In 1942, G-E announced that it would rebuild units in order to aid its customers. It applied to all of the manufacturer’s household items, except furnaces, air conditioning equipment, and radios - and they were being re-evaluated. Its primary purpose, according to the company, was to provide service to customers “whose appliances fail during a war emergency.”

The need for food rationing also gave greater importance to the refrigeration industry, because of its impact on food preservation.

“Ample food for war depends largely upon commercial refrigeration,” stated an ad from Wilson Cabinet Co., Smyrna, Del. Its “farm-quick freezer” promised to refrigerate food quickly, reducing the risk of it going to waste - “waste” being a dirty word during those times. “Adequate refrigeration is indispensible in war,” the company stated.

Perhaps the greatest nod to the importance of refrigeration came from the government itself. “Refrigeration servicemen operating their own cars or trucks apparently will have little to worry about,” reported theAir Conditioning & Refrigeration Newsin our May 4, 1942 edition, regarding the gasoline card rationing plan that was to go into effect May 15 in 17 Eastern states. “No commercial vehicle will face restrictions under the plan.”

In addition, “It would also seem likely that refrigeration servicemen who have worn-out automobiles used in their work might get new cars under the ‘easing up’ of rationing of new automobiles,” we reported in the same issue. That was a big break. A need for a new vehicle was ascertained by meeting certain conditions, such as the need to travel quickly; to transport passengers or heavy tools and materials; to work late at night; or other unusual circumstances.


If you know someone in this industry, or retired from this industry, who likes to occasionally remind you what things were like during times like this, we invite you to enter them in a contest.

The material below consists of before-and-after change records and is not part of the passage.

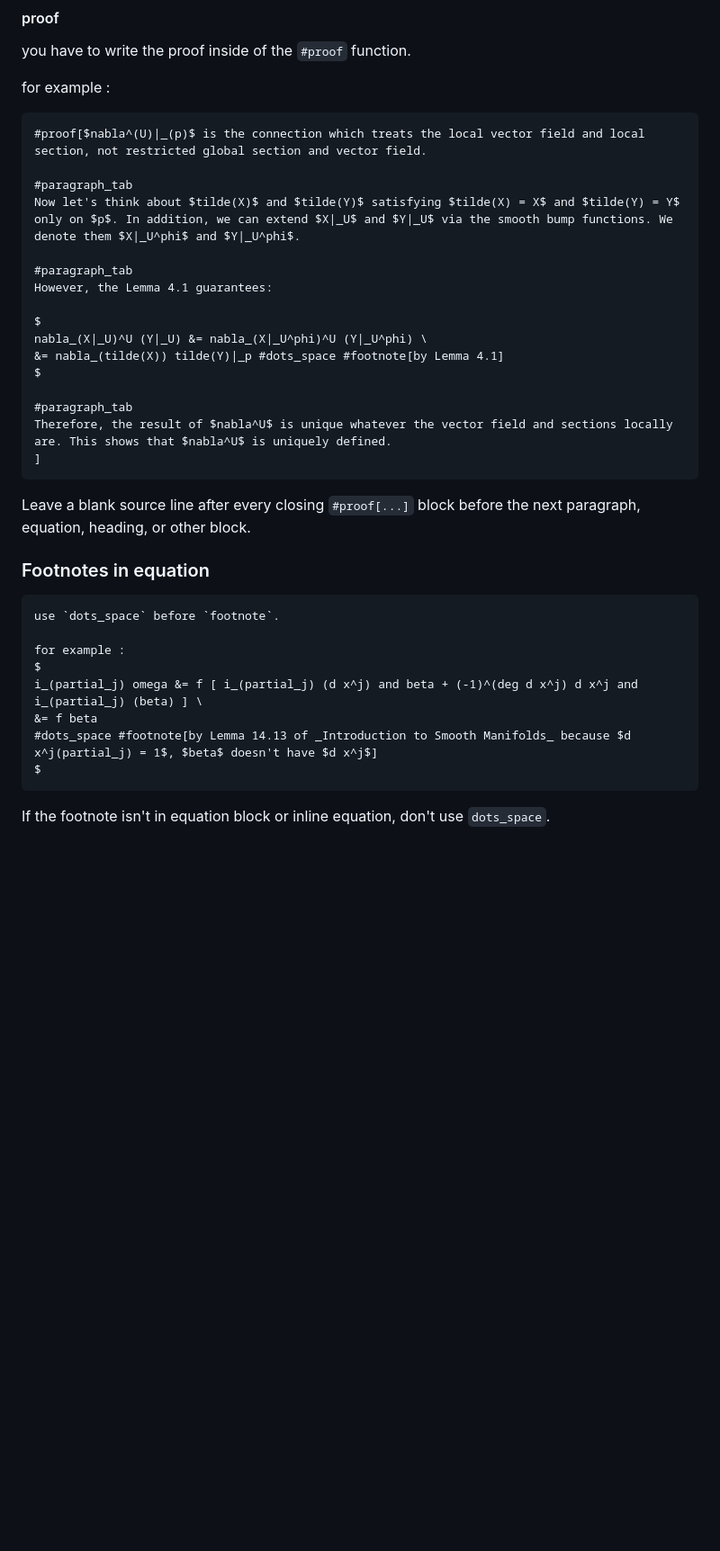
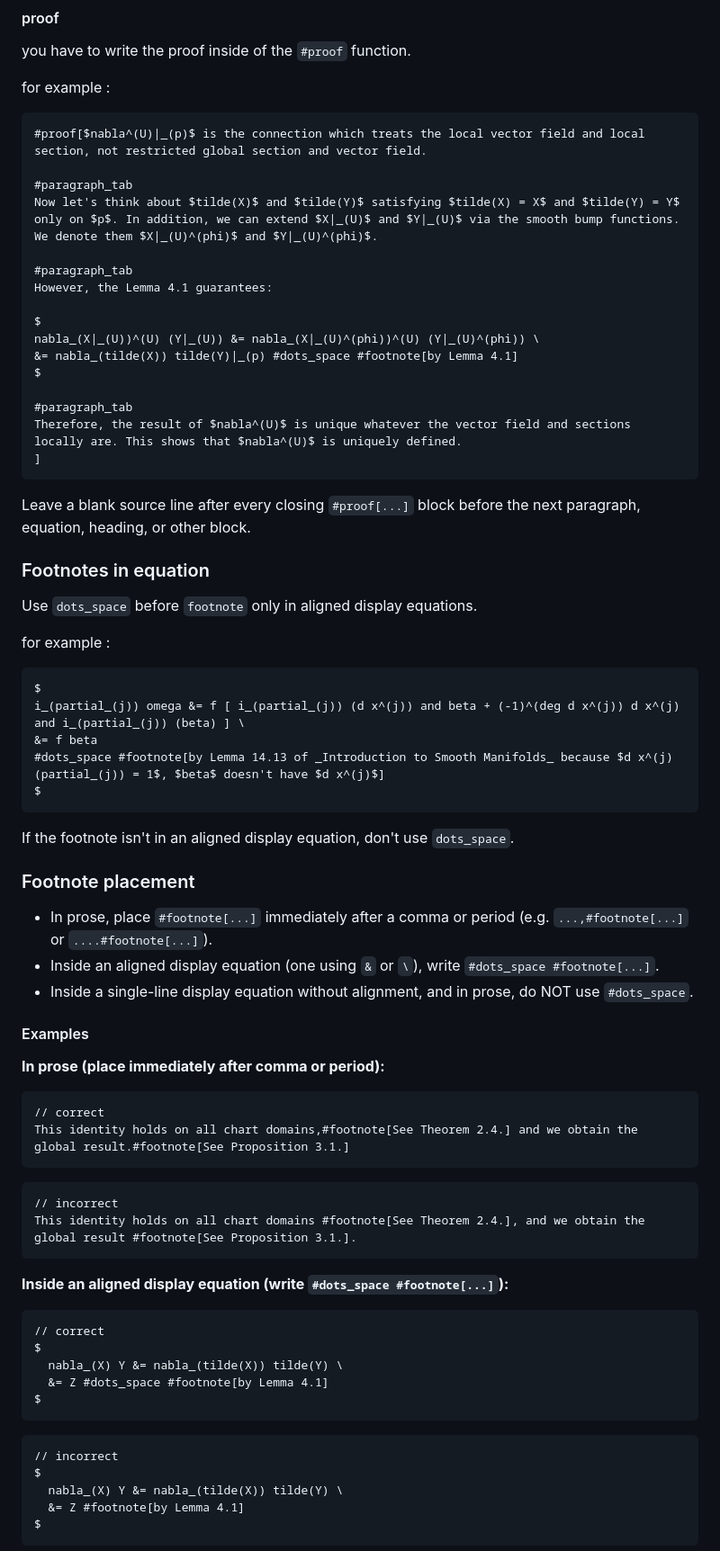
Before and after one commit to kimpossible-TY/Partial-Differential-Equations, a Markdown page: rules/typst-code-style-guide.md, the part around one of its changes. Shown at 90% size. GitHub-like rendering; blank space fills up the shorter version.

````diff
--- a/rules/typst-code-style-guide.md
+++ b/rules/typst-code-style-guide.md
@@ -169,18 +169,18 @@ for example :
 #proof[$nabla^(U)|_(p)$ is the connection which treats the local vector field and local section, not restricted global section and vector field.
 
 #paragraph_tab
-Now let's think about $tilde(X)$ and $tilde(Y)$ satisfying $tilde(X) = X$ and $tilde(Y) = Y$ only on $p$. In addition, we can extend $X|_U$ and $Y|_U$ via the smooth bump functions. We denote them $X|_U^phi$ and $Y|_U^phi$.
+Now let's think about $tilde(X)$ and $tilde(Y)$ satisfying $tilde(X) = X$ and $tilde(Y) = Y$ only on $p$. In addition, we can extend $X|_(U)$ and $Y|_(U)$ via the smooth bump functions. We denote them $X|_(U)^(phi)$ and $Y|_(U)^(phi)$.
 
 #paragraph_tab
 However, the Lemma 4.1 guarantees:
 
 $
-nabla_(X|_U)^U (Y|_U) &= nabla_(X|_U^phi)^U (Y|_U^phi) \
-&= nabla_(tilde(X)) tilde(Y)|_p #dots_space #footnote[by Lemma 4.1]
+nabla_(X|_(U))^(U) (Y|_(U)) &= nabla_(X|_(U)^(phi))^(U) (Y|_(U)^(phi)) \
+&= nabla_(tilde(X)) tilde(Y)|_(p) #dots_space #footnote[by Lemma 4.1]
 $
 
 #paragraph_tab
-Therefore, the result of $nabla^U$ is unique whatever the vector field and sections locally are. This shows that $nabla^U$ is uniquely defined.
+Therefore, the result of $nabla^(U)$ is unique whatever the vector field and sections locally are. This shows that $nabla^(U)$ is uniquely defined.
 ]
 ```
 
@@ -188,15 +188,49 @@ Leave a blank source line after every closing `#proof[...]` block before the nex
 paragraph, equation, heading, or other block.
 
 ### Footnotes in equation
-```typst
-use `dots_space` before `footnote`.
+Use `dots_space` before `footnote` only in aligned display equations.
 
 for example :
+```typst
 $
-i_(partial_j) omega &= f [ i_(partial_j) (d x^j) and beta + (-1)^(deg d x^j) d x^j and i_(partial_j) (beta) ] \
+i_(partial_(j)) omega &= f [ i_(partial_(j)) (d x^(j)) and beta + (-1)^(deg d x^(j)) d x^(j) and i_(partial_(j)) (beta) ] \
 &= f beta
-#dots_space #footnote[by Lemma 14.13 of _Introduction to Smooth Manifolds_ because $d x^j(partial_j) = 1$, $beta$ doesn't have $d x^j$]
+#dots_space #footnote[by Lemma 14.13 of _Introduction to Smooth Manifolds_ because $d x^(j)(partial_(j)) = 1$, $beta$ doesn't have $d x^(j)$]
 $
 ```
 
-If the footnote isn't in equation block or inline equation, don't use `dots_space`.
+If the footnote isn't in an aligned display equation, don't use `dots_space`.
+
+### Footnote placement
+- In prose, place `#footnote[...]` immediately after a comma or period (e.g. `...,#footnote[...]` or `....#footnote[...]`).
+- Inside an aligned display equation (one using `&` or `\`), write `#dots_space #footnote[...]`.
+- Inside a single-line display equation without alignment, and in prose, do NOT use `#dots_space`.
+
+#### Examples
+
+**In prose (place immediately after comma or period):**
+```typst
+// correct
+This identity holds on all chart domains,#footnote[See Theorem 2.4.] and we obtain the global result.#footnote[See Proposition 3.1.]
+```
+```typst
+// incorrect
+This identity holds on all chart domains #footnote[See Theorem 2.4.], and we obtain the global result #footnote[See Proposition 3.1.].
+```
+
+**Inside an aligned display equation (write `#dots_space #footnote[...]`):**
+```typst
+// correct
+$
+  nabla_(X) Y &= nabla_(tilde(X)) tilde(Y) \
+  &= Z #dots_space #footnote[by Lemma 4.1]
+$
+```
+```typst
+// incorrect
+$
+  nabla_(X) Y &= nabla_(tilde(X)) tilde(Y) \
+  &= Z #footnote[by Lemma 4.1]
+$
+```
+
````
Also changed, not shown: other parts of rules/typst-code-style-guide.md (+39 -16 lines).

DuringThe NEWS’ 85th anniversary year, we are looking for our oldest subscribers, who will be celebrated in the pages ofThe NEWS and will win a special prize.

Please send your nomination to Barb Checket-Hanks,; 2401 W. Big Beaver Rd., Suite 700, Troy, MI 48084. We are looking forward to hearing from you!

Publication date: 04/11/2011